People in California have a higher opinion of the quality and the value of wine produced in their state than do residents of the other 49 states. This phenomenon, dubbed “the Sierra gap,” (no, after the Sierra Nevada mountains, not Sierra Carche!) comes from the 2008 Wine Market Council survey. Fully 63 percent of Californians think that California wine offers better quality than similar wines as compared to 54 percent of respondents not from California. And in the question of value, the split was even wider at 73 percent versus 58 percent.
This fascinating finding may bear upon our discussion of around the comments from wine importer Bobby Kacher about why so few tasty American wines under $12?
I asked John Gillespie, president of the the Wine Market Council how his survey data differ from the annual Gallup poll, which we discussed recently. As a reminder, our description on the Gallup wine drinkers: “If an alien landed in a room full American wine drinkers, it would meet mostly college educated, AARP eligible women, probably not from the midwest.”
Gillespie writes to describe how his results compare to Gallup:
You will see that among core wine drinkers (those who drink wine once a week or more often) there is a slight tilt in the direction of males. You’ll also see the a higher percentage of males are reporting an increase in their wine consumption. And when you look at the gender ratio by generation, you will see that younger groups are either gender neutral, or, in fact, skew male. So while the college educated AARP eligible female wine drinker does exist, we should keep in mind that just down the bar there are a couple of guys in their 20s drinking Malbec and texting their friends to come join them.
Among wine drinkers (also from the 2008 Wine Market Council survey of U.S. wine drinkers) is is true that a higher percentage of females (69%) say they prefer wine to other forms of beverage alcohol (56% of males say this). But
the reality is that among core wine drinkers (who account for about 90% of all wine consumed) there are more males than females, and that younger wine drinkers skew male, not female.
The Wine Market Council data also show that the youngest drinkers, a large generation younger than about 32 known as millennials, already consume the second most wine as a group and have the fastest growth rate at 46 percent. That’s quite a contrast to Europe, where younger drinkers are drinking less wine.
Slides after the jump.
The Wine Market Council describes itself as “a non-profit association of grape growers, wine producers, importers, wholesalers, and other affiliated businesses and organizations.

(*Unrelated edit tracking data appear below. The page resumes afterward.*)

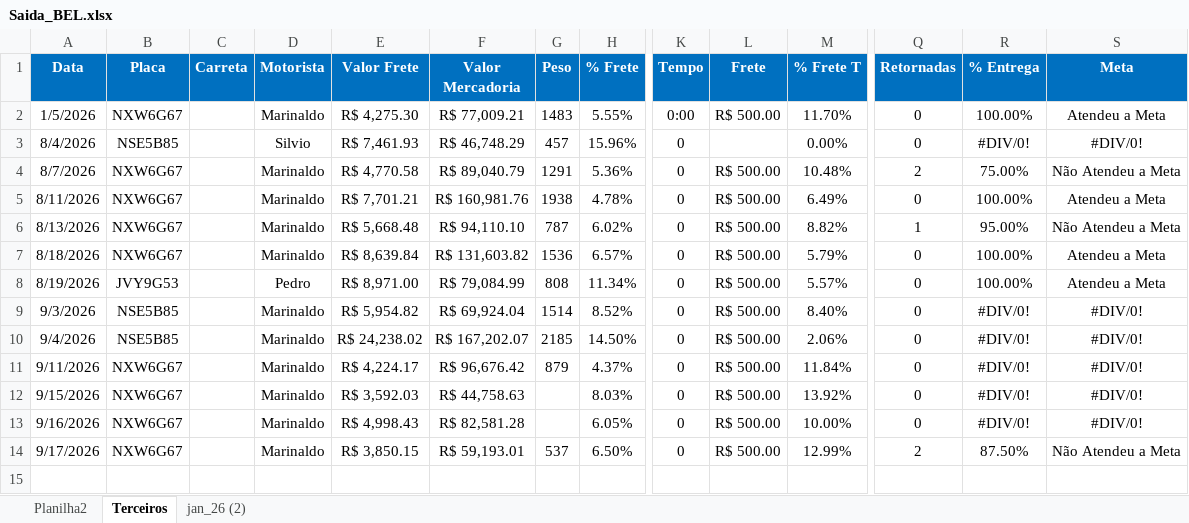
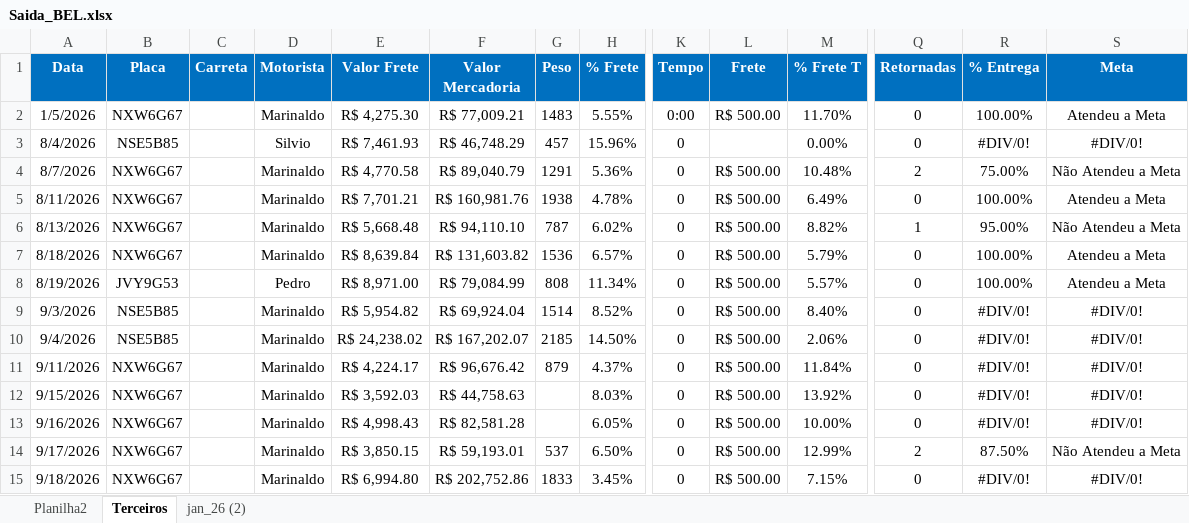
Before and after one commit to Manoel-Diger/saida_veiculo_bel, an Excel workbook: Saida_BEL.xlsx, sheet Terceiros, drawn as a sheet; only a part is shown, gaps mark what is left out; values as stored, in another font and other column widths than the file's, no borders; conditional formats and table styles not drawn; rows hold the shown columns only; the diff names each change by its address in the sheet, - before the commit and + after, or states it on an @@ line.

```diff
--- a/Saida_BEL.xlsx (sheet Terceiros)
+++ b/Saida_BEL.xlsx (sheet Terceiros)
+row 15: 9/18/2026 | NXW6G67 |  | Marinaldo | R$ 6,994.80 | R$ 202,752.86 | 1833 | 3.45% | 0 | R$ 500.00 | 7.15% | 0 | #DIV/0! | #DIV/0!
```
Also changed, not shown: sheet jan_26 (2), 1 other file.
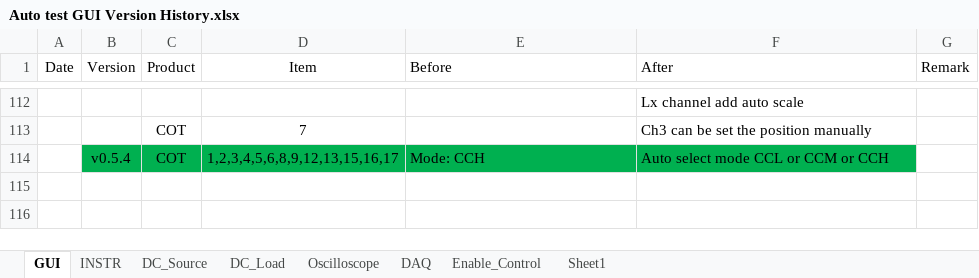
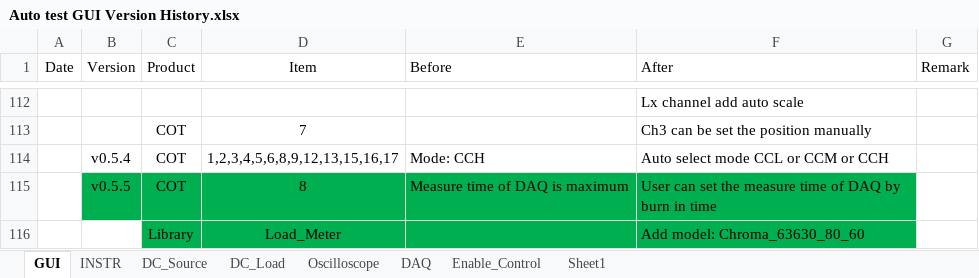
Before and after one commit to AOS-RexWang/Auto-test-GUI-exe-Test, an Excel workbook: Auto test GUI Version History.xlsx, sheet GUI, drawn as a sheet; only a part is shown, gaps mark what is left out; values as stored, in another font and other column widths than the file's, no borders; the diff names each change by its address in the sheet, - before the commit and + after, or states it on an @@ line.

Commit message:
Auto_Test_v0.5.5 COT-8 Measure time of DAQ is maximum -> User can set the measure time of DAQ by burn in time Library	Load_Meter -> Add model: Chroma_63630_80_60

```diff
--- a/Auto test GUI Version History.xlsx (sheet GUI)
+++ b/Auto test GUI Version History.xlsx (sheet GUI)
-B114:F114 fill: #00B050
+B114:F114 fill: none
+row 115:  | v0.5.5 | COT | 8 | Measure time of DAQ is maximum | User can set the measure time of DAQ by burn in time
+row 116:  |  | Library | Load_Meter |  | Add model: Chroma_63630_80_60
```
Also changed, not shown: 2 other files.
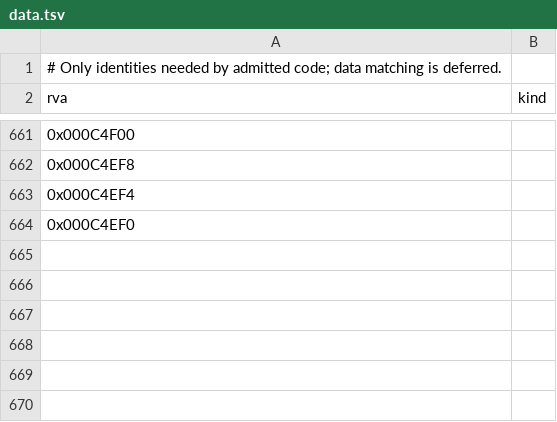
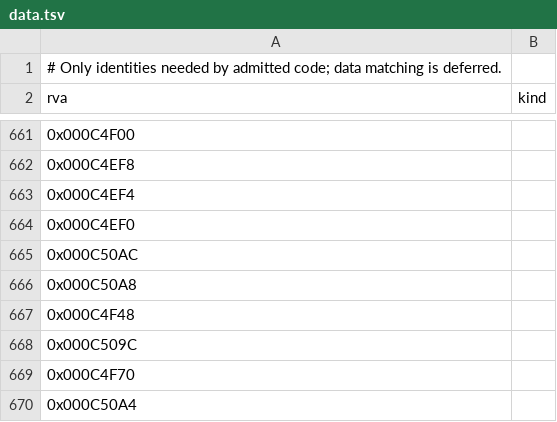
Before and after one commit to sushi-shi/homm1-decomp, a TSV file: config/retail/data.tsv, drawn as a sheet; only a part is shown, gaps mark what is left out; the diff names each change by its address in the sheet, - before the commit and + after, or states it on an @@ line.

```diff
--- a/config/retail/data.tsv
+++ b/config/retail/data.tsv
+row 665: 0x000C50AC
+row 666: 0x000C50A8
+row 667: 0x000C4F48
+row 668: 0x000C509C
+row 669: 0x000C4F70
+row 670: 0x000C50A4
```
Also changed, not shown: 1 other file.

The council’s mission is to establish the widespread acceptance of wine as a rewarding part of American culture and to encourage the responsible enjoyment of wine by current and future generations of adults in the United States.”